          Background

          Type II diabetes mellitus (T2DM) affects upwards of 25% of Canadian older adults and is associated with high comorbidity and burden. Studies show that lifestyle factors and self-management are associated with improved health outcomes, but many studies lack rigour or exclude older adults, particularly those with multimorbidity. More evidence is needed on the effectiveness of community-based self-management programs in older adults with T2DM and multimorbidity. The study purpose is to evaluate the effect of a community-based intervention versus usual care on physical functioning, mental health, depressive symptoms, anxiety, self-efficacy, self-management, and healthcare costs in older adults with T2DM and 2 or more comorbidities.

          Methods

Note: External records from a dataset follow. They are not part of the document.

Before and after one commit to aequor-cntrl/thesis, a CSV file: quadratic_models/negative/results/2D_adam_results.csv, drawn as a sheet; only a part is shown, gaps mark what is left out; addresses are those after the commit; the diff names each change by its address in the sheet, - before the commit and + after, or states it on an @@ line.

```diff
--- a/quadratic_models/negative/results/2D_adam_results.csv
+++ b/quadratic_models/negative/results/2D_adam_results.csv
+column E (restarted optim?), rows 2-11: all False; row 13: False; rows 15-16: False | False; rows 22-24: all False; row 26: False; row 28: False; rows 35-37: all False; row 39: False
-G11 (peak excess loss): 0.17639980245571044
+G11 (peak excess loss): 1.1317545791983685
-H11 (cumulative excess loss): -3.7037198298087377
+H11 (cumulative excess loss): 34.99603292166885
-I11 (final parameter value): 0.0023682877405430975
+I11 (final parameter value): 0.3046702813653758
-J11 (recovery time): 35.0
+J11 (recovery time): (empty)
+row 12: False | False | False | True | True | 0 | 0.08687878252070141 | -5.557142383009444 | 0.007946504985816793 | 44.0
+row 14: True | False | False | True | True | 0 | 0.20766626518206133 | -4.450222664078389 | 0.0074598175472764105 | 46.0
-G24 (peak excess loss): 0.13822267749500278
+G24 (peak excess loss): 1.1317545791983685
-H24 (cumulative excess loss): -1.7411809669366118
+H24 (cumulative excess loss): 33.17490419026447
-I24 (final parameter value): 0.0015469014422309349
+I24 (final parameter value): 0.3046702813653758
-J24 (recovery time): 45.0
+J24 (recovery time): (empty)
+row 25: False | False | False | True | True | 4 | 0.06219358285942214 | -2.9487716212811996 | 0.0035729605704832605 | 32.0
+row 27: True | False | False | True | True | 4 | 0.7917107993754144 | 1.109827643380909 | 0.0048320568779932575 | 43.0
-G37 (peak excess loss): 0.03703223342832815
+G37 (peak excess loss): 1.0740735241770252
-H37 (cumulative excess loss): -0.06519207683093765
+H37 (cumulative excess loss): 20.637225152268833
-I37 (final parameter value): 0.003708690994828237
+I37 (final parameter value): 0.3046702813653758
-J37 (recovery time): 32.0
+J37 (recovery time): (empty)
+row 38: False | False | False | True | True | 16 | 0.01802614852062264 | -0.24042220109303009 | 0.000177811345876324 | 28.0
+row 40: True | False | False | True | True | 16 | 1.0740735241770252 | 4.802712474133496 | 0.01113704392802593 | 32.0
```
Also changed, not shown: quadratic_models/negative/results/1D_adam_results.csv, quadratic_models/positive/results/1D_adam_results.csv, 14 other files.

          Community-living older adults with T2DM and two or more chronic conditions were recruited from three Primary Care Networks (PCNs) in Alberta, Canada. Participants were randomly allocated to the intervention or control group in this pragmatic randomized controlled trial comparing the intervention to usual care. The intervention involved up to three in-home visits, a monthly group wellness program, monthly case conferencing, and care coordination. The primary outcome was physical functioning. Secondary outcomes included mental functioning, anxiety, depressive symptoms, self-efficacy, self-management, and the cost of healthcare service use. Intention-to-treat analysis was performed using ANCOVA modeling.

          Results

          Of 132 enrolled participants (70-Intervention, 62-Control), 42% were 75 years or older, 55% were female, and over 75% had at least six chronic conditions (in addition to T2DM). No significant group differences were seen for the baseline to six-month change in physical functioning (mean difference: -0.74; 95% CI: − 3.22, 1.74; p-value: 0.56), mental functioning (mean difference: 1.24; 95% CI: − 1.12, 3.60; p-value: 0.30), or other secondary outcomes..

          Conclusion

          No significant group differences were seen for the primary outcome, physical functioning (PCS). Program implementation, baseline differences between study arms and chronic disease management services that are part of usual care may have contributed to the modest study results. Fruitful areas for future research include capturing clinical outcome measures and exploring the impact of varying the type and intensity of key intervention components such as exercise and diet.

          Trial registration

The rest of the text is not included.